If I were to tell you a story about the long-term outlook for the world -- our people, our resources, our air, water and food -- and what we should do about it, you might expect that the story would start with climate change. It has become the lead issue of the environmental movement, and according to many, the most important issue of our time.
There has been a lot of international news lately: the Syrian civil war, new discussions with Iran, and U.S.-Russia relations just to name a few. But the decades-long conflict between Israel and Palestine continues on the back burner in the minds of many. We talk with several people whose lives have been directly affected by this conflict and they're in Connecticut as Combatants for Peace.
An official of the west African nation of Sierra Leone says the Spanish government should pay reparations to his country and the city of New Haven over the revolt of African captives aboard the slave ship Amistad. The remarks were made in the Elm City last week.
Originally published on Sat September 14, 2013 1:06 pm
Secretary of State John Kerry and his Russian counterpart have reached a deal that calls for Syria to destroy all of its chemical weapons. The plan, which Kerry announced in a news conference with Russian Foreign Minister Sergei Lavrov in Geneva on Saturday, gives Syria a week to detail its chemical arsenal.
"The world will now expect the Assad regime to live up to its public commitments," Kerry said. "And as I said at the outset of these negotiations, there can be no games, no room for avoidance, or anything less than full compliance by the Assad regime."
Secretary of State John Kerry and Russian Foreign Minister Sergey Lavrov, his back to camera, and senior aides talk outside at a Geneva hotel Saturday before announcing an agreement on securing Syrian chemical weapons.
Originally published on Sat September 14, 2013 7:15 am
U.S. Secretary of State John Kerry and Russian Foreign Minister Sergey Lavrov said Saturday they have reached an agreement on a framework for Syria to destroy all of its chemical weapons, and raised the specter of a potential U.N. Security Council resolution that could authorize sanctions — even military action — if President Bashar Assad's government fails to comply.

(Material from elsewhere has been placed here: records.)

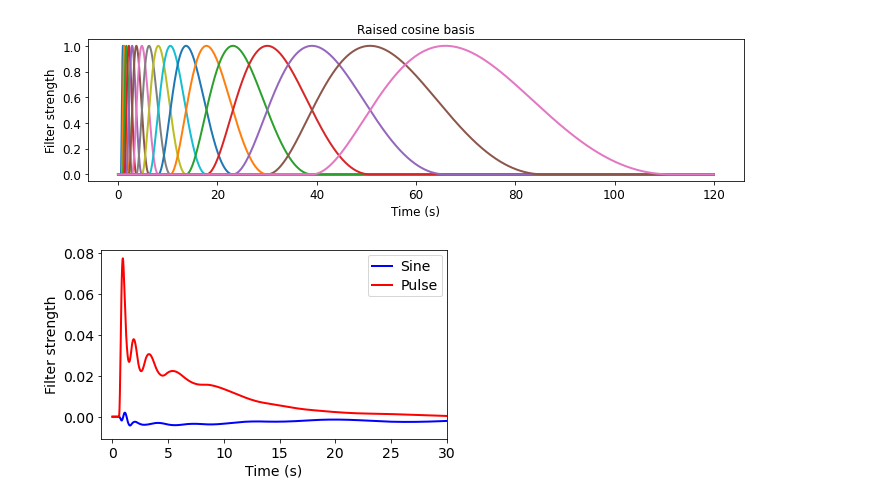
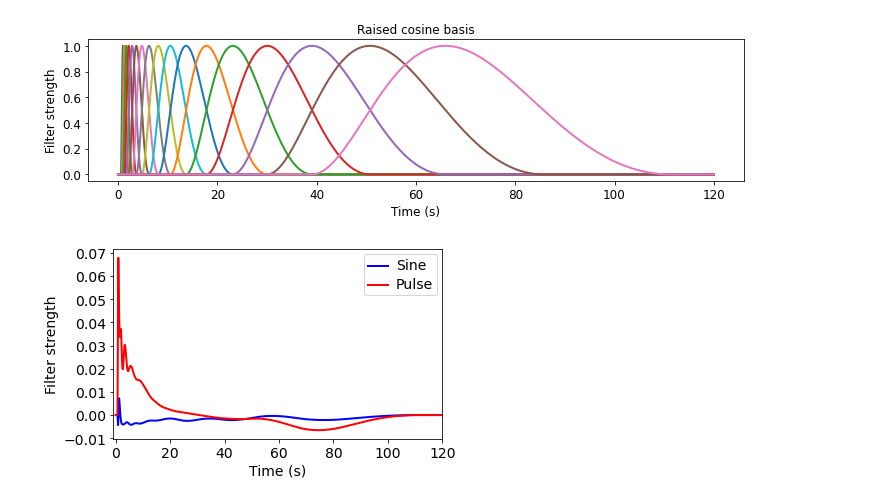
Before and after one commit to rkp8000/inferring-neural-codes, a Jupyter notebook: 3_B_fit_behav_from_lin_song_feats.ipynb, the cells around one changed output. Drawn from its saved outputs; the diff is of its cells as text; code cells hidden in the pictures.

```diff
--- a/3_B_fit_behav_from_lin_song_feats.ipynb
+++ b/3_B_fit_behav_from_lin_song_feats.ipynb
@@ -154,25 +154,25 @@ set_plot(ax, x_label='Time (s)', y_label='Filter strength', title='Raised cosine
 # %%
 if BASIS == 'rect':
     hs = hs_rect
 elif BASIS == 'rc':
     hs = hs_rc
 
 fig, ax = plt.subplots(1, 1, figsize=(6, 3.5), tight_layout=True)
 # sine filter
 w_s = data['w'].mean(0)[:len(hs)]
 h_s = w_s@hs
 
 w_p = data['w'].mean(0)[len(hs):]
 h_p = w_p@hs
 
 ax.plot(T_H, h_s, c='b', lw=2)
 ax.plot(T_H, h_p, c='r', lw=2)
 
-ax.set_xlim(-1, 30)
+ax.set_xlim(-1, 120)
 ax.set_xlabel('Time (s)')
 ax.set_ylabel('Filter strength')
 ax.legend(['Sine', 'Pulse'])
 
 set_plot(ax, font_size=14)
 # %% [output]
-[figure, old version]
+[figure, new version]
```
Also changed, not shown: parts of 1 cell of this notebook, 29 other files.
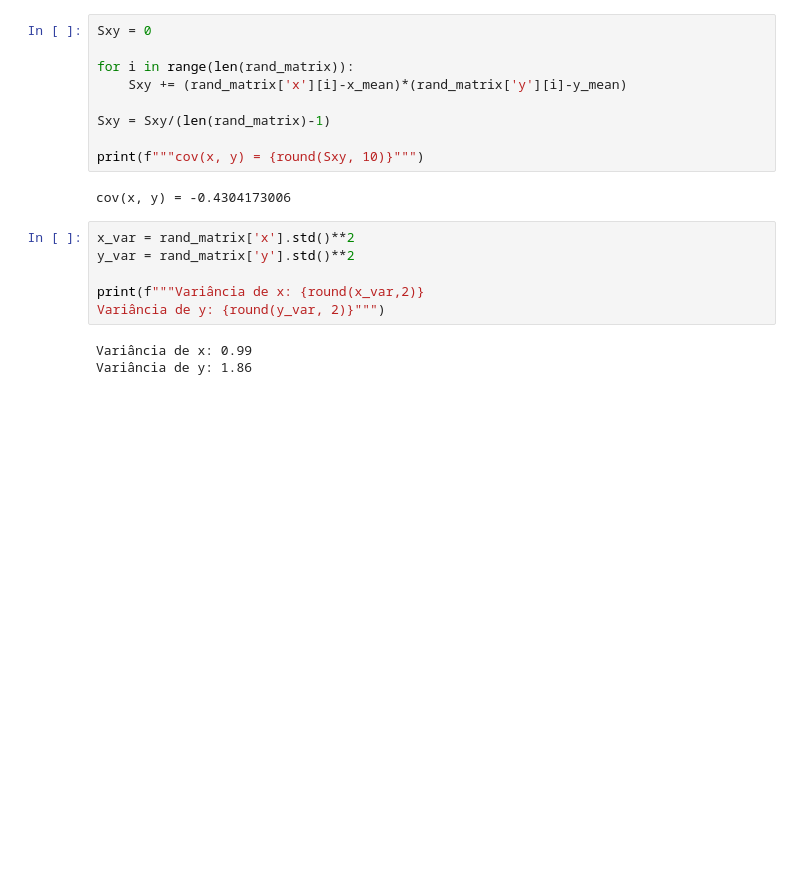
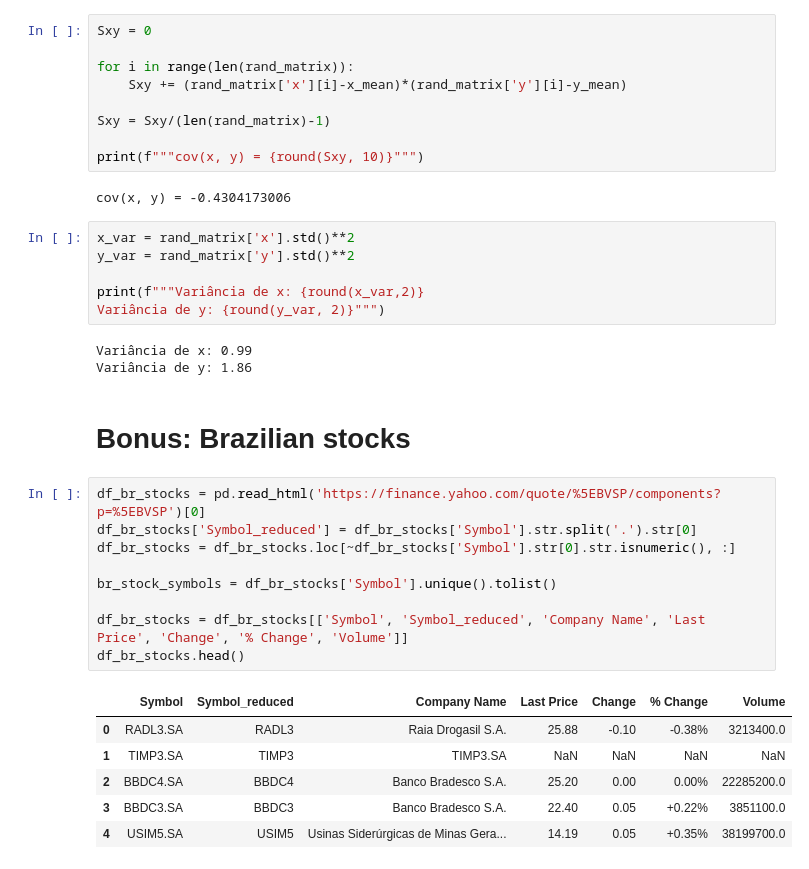
Before and after one commit to cafe-com-analytics/financial_engineering_suto, a Jupyter notebook: section_01/01_exercise.ipynb, the cells around one changed output. Cells and saved outputs as stored; diff of their text form; blank space fills up the shorter version.

Commit message:
[feat] Added a br stock script in 01_exercise.ipynb.

```diff
--- a/section_01/01_exercise.ipynb
+++ b/section_01/01_exercise.ipynb
@@ -131,3 +131,21 @@ Variância de y: {round(y_var, 2)}""")
 # %% [output]
 Variância de x: 0.99
 Variância de y: 1.86
+# %% [markdown]
+# Bonus: Brazilian stocks
+# %%
+df_br_stocks = pd.read_html('https://finance.yahoo.com/quote/%5EBVSP/components?p=%5EBVSP')[0]
+df_br_stocks['Symbol_reduced'] = df_br_stocks['Symbol'].str.split('.').str[0]
+df_br_stocks = df_br_stocks.loc[~df_br_stocks['Symbol'].str[0].str.isnumeric(), :]
+
+br_stock_symbols = df_br_stocks['Symbol'].unique().tolist()
+
+df_br_stocks = df_br_stocks[['Symbol', 'Symbol_reduced', 'Company Name', 'Last Price', 'Change', '% Change', 'Volume']]
+df_br_stocks.head()
+# %% [output]
+|  | Symbol | Symbol_reduced | Company Name | Last Price | Change | % Change | Volume |
+| 0 | RADL3.SA | RADL3 | Raia Drogasil S.A. | 25.88 | -0.10 | -0.38% | 3213400.0 |
+| 1 | TIMP3.SA | TIMP3 | TIMP3.SA | NaN | NaN | NaN | NaN |
+| 2 | BBDC4.SA | BBDC4 | Banco Bradesco S.A. | 25.20 | 0.00 | 0.00% | 22285200.0 |
+| 3 | BBDC3.SA | BBDC3 | Banco Bradesco S.A. | 22.40 | 0.05 | +0.22% | 3851100.0 |
+| 4 | USIM5.SA | USIM5 | Usinas Siderúrgicas de Minas Gera... | 14.19 | 0.05 | +0.35% | 38199700.0 |
```
Also changed, not shown: parts of 2 cells of this notebook, 3 other files.
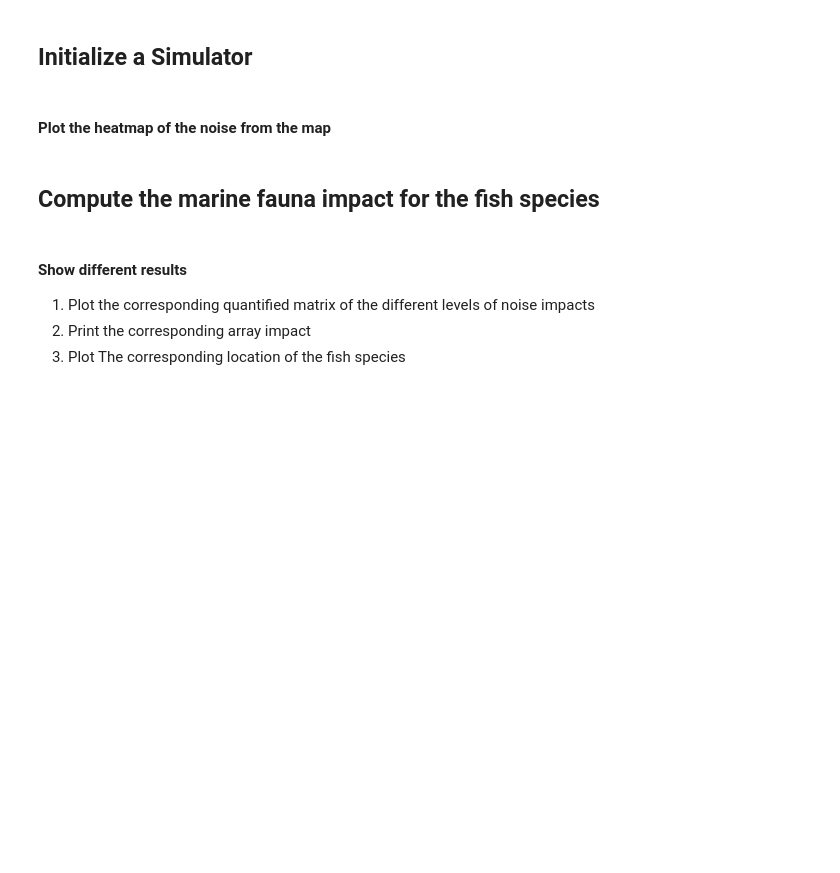
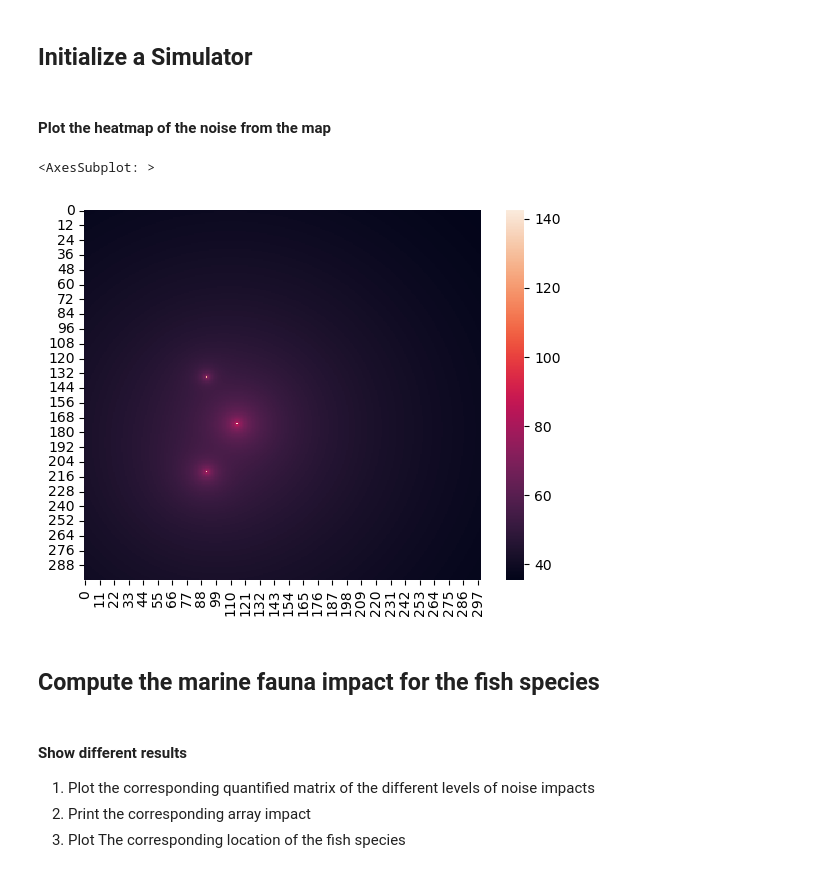
Before and after one commit to DeSEAbel/deseabel, a Jupyter notebook: ocean_ecosystem/examples/sound_propagation.ipynb, the cells around one changed output. Saved outputs shown, nothing was run; the diff lists cells and outputs as text; code cells hidden in the pictures; blank space fills up the shorter version.

```diff
--- a/ocean_ecosystem/examples/sound_propagation.ipynb
+++ b/ocean_ecosystem/examples/sound_propagation.ipynb
@@ -57,7 +55,11 @@ simu.add_marine_fauna(fish)
 # %% [markdown]
 #### Plot the heatmap of the noise from the map
 # %%
+marine_map.matrix_decibel_gpd.to_file("../data/matrix_decibel.geojson", driver="GeoJSON")
 seaborn.heatmap(marine_map.matrix_decibel)
+# %% [output]
+<AxesSubplot: >
+[figure, added]
 # %% [markdown]
 ## Compute the marine fauna impact for the fish species
 # %%
```
Also changed, not shown: parts of 3 cells of this notebook, 9 other files.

On 'Morning Edition': Free Syrian Army Gen. Salim Idris
As Secretary of State John Kerry was preparing to sit down with his Russian counterpart Thursday to discuss whether the Assad regime's chemical weapons can be handed over to international monitors, the commander of the rebel Free Syrian Army was telling NPR that "the Russian initiative is just a lie."
It’s been an amazing few days in the life of the Syrian crisis. On Monday morning, we heard Bashar al-Assad address his country’s chemical weapons in an interview with Charlie Rose. "We don't discuss this issue in public because we never said that we have it," said Assad. "And we never said that we don't have it. It's a Syrian issue. It's a military issue. We never discussed it in public with anyone."
Last night, during a speech to the nation, President Barack Obama laid out his case for military intervention in Syria: "If we fail to act," he said, "the Assad regime will see no reason to stop using chemical weapons. As the ban against these weapons erodes, other tyrants will have no reason to think twice about acquiring poison gas and using them."
Originally published on Wed September 11, 2013 11:00 am
One line President Obama might have borrowed for his speech to the nation Tuesday night was a famous one from John F. Kennedy's inauguration address: "Let us never negotiate out of fear, but let us never fear to negotiate."
Always admired as a fine turn of phrase, what meaning does this have in our own time?
Perhaps it might have helped Obama make the turn from indicting the Syrian regime's alleged use of chemical weapons to explaining why he backed off his own earlier threat of military retaliation against Syria.
A month after U.S. naval ships shelled Lebanon, Muslim extremists blew up the U.S. Marine barracks in Beirut, killing 241 U.S. military personnel on Oct. 23, 1983. Over the past three decades, limited U.S. military strikes have been followed on several occasions by major attacks against U.S. targets.
Two years after the U.S. bombed Libya, a Pan Am plane was blown up over Lockerbie, Scotland, killing 270 people, on Dec. 21, 1988. Libya was found to be behind the attack.